### PROBLEM DETAILS
Copy out every line from the records that includes "tintype".

[Collected data entries]
****************************************
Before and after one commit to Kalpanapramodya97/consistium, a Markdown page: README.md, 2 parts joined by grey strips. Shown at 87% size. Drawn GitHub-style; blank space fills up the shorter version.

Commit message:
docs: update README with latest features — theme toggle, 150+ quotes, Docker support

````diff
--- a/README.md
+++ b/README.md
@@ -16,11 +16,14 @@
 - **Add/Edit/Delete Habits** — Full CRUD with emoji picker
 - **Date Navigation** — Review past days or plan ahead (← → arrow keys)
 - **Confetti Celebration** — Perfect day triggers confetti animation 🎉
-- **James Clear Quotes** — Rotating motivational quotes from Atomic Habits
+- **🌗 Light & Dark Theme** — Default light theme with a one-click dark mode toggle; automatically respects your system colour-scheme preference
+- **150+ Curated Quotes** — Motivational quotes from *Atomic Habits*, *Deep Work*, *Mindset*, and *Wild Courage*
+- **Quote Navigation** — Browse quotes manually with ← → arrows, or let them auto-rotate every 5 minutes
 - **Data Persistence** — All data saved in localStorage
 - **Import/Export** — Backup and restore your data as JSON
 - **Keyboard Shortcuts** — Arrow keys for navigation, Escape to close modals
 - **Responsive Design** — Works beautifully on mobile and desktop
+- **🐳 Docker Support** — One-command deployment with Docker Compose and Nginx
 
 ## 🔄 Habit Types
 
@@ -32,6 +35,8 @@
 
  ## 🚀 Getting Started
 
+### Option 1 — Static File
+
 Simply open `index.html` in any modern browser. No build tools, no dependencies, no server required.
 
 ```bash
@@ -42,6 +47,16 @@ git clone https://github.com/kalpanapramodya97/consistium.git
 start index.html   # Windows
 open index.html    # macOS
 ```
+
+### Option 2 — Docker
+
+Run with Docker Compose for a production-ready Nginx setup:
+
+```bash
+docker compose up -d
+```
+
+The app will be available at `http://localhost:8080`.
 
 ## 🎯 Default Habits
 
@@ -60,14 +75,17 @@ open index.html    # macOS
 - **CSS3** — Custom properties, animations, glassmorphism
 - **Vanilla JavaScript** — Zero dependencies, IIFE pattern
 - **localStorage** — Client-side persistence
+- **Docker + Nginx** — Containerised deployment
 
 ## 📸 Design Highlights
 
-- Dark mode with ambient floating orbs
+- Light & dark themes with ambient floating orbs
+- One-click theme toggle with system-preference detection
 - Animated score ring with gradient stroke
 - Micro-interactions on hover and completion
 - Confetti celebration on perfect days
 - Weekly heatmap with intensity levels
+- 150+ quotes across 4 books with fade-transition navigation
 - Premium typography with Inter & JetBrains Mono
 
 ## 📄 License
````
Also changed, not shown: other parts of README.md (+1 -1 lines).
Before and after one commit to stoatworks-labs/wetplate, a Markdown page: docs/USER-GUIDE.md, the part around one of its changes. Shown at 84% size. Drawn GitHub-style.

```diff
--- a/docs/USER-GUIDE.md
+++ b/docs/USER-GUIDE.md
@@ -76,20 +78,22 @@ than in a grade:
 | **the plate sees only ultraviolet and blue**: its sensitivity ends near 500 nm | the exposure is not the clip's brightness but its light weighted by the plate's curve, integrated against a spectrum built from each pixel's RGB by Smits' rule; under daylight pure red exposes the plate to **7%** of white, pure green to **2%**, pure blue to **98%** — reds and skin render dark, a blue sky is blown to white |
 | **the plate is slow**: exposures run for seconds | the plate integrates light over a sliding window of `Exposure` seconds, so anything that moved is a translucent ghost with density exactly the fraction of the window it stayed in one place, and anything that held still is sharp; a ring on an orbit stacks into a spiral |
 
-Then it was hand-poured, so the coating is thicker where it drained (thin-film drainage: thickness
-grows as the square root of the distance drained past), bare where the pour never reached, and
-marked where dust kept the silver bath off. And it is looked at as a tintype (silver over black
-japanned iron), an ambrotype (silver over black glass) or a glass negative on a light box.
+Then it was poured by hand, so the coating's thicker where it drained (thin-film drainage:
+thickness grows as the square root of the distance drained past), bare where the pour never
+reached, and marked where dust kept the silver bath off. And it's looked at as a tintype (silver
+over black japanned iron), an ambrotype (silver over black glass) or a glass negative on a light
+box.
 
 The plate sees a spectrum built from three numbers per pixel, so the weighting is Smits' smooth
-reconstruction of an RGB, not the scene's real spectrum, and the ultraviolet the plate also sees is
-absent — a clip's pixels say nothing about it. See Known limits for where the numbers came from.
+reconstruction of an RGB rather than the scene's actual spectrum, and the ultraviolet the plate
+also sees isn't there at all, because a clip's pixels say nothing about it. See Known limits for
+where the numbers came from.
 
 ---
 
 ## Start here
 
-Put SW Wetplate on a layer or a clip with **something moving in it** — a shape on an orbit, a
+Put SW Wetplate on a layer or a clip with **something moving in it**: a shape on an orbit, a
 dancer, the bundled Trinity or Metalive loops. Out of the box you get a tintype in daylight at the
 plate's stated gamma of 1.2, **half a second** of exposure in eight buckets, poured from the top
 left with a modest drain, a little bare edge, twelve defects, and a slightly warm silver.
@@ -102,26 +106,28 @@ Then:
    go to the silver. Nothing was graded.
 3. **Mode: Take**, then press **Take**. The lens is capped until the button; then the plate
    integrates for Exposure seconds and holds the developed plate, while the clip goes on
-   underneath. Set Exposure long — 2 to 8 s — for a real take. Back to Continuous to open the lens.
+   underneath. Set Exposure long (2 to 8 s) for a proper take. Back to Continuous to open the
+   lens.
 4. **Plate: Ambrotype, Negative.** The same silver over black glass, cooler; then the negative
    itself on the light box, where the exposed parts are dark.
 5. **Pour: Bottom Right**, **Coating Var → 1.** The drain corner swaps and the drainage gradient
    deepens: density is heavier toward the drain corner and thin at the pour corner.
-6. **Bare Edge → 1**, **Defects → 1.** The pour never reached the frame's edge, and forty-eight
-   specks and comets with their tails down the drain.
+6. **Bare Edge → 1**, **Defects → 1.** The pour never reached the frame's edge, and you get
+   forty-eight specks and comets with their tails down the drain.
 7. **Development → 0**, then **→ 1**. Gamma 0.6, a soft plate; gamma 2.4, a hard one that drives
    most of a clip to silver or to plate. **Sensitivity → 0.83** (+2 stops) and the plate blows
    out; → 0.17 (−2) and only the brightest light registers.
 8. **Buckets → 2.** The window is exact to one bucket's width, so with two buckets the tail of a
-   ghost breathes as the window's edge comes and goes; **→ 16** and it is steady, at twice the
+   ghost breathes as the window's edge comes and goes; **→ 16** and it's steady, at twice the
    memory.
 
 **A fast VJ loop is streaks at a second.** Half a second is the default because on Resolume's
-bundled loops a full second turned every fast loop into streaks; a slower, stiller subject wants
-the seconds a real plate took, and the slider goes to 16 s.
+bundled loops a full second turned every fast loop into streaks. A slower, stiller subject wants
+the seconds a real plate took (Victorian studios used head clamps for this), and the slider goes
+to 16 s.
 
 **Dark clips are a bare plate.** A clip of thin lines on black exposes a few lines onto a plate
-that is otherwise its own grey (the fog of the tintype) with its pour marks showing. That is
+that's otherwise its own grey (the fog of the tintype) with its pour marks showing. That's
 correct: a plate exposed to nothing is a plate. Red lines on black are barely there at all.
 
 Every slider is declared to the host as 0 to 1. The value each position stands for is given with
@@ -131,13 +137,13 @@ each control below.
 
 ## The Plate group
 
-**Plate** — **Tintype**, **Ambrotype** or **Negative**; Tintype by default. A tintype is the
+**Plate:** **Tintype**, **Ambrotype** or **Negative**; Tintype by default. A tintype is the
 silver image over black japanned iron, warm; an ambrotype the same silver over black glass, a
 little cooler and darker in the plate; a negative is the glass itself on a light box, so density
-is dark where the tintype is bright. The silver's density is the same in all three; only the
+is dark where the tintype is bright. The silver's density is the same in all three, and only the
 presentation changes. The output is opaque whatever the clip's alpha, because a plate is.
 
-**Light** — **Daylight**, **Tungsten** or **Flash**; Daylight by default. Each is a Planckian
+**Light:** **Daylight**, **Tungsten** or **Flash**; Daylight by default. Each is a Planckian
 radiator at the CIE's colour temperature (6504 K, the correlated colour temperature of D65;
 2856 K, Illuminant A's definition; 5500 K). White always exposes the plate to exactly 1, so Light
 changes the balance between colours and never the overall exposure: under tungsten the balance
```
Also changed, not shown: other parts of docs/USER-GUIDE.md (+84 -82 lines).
****************************************
### ANSWER FOR THE TASK
-marked where dust kept the silver bath off. And it is looked at as a tintype (silver over black
+reached, and marked where dust kept the silver bath off. And it's looked at as a tintype (silver
 dancer, the bundled Trinity or Metalive loops. Out of the box you get a tintype in daylight at the
-that is otherwise its own grey (the fog of the tintype) with its pour marks showing. That is
+that's otherwise its own grey (the fog of the tintype) with its pour marks showing. That's
-**Plate** — **Tintype**, **Ambrotype** or **Negative**; Tintype by default. A tintype is the
+**Plate:** **Tintype**, **Ambrotype** or **Negative**; Tintype by default. A tintype is the
-is dark where the tintype is bright. The silver's density is the same in all three; only the
+is dark where the tintype is bright. The silver's density is the same in all three, and only the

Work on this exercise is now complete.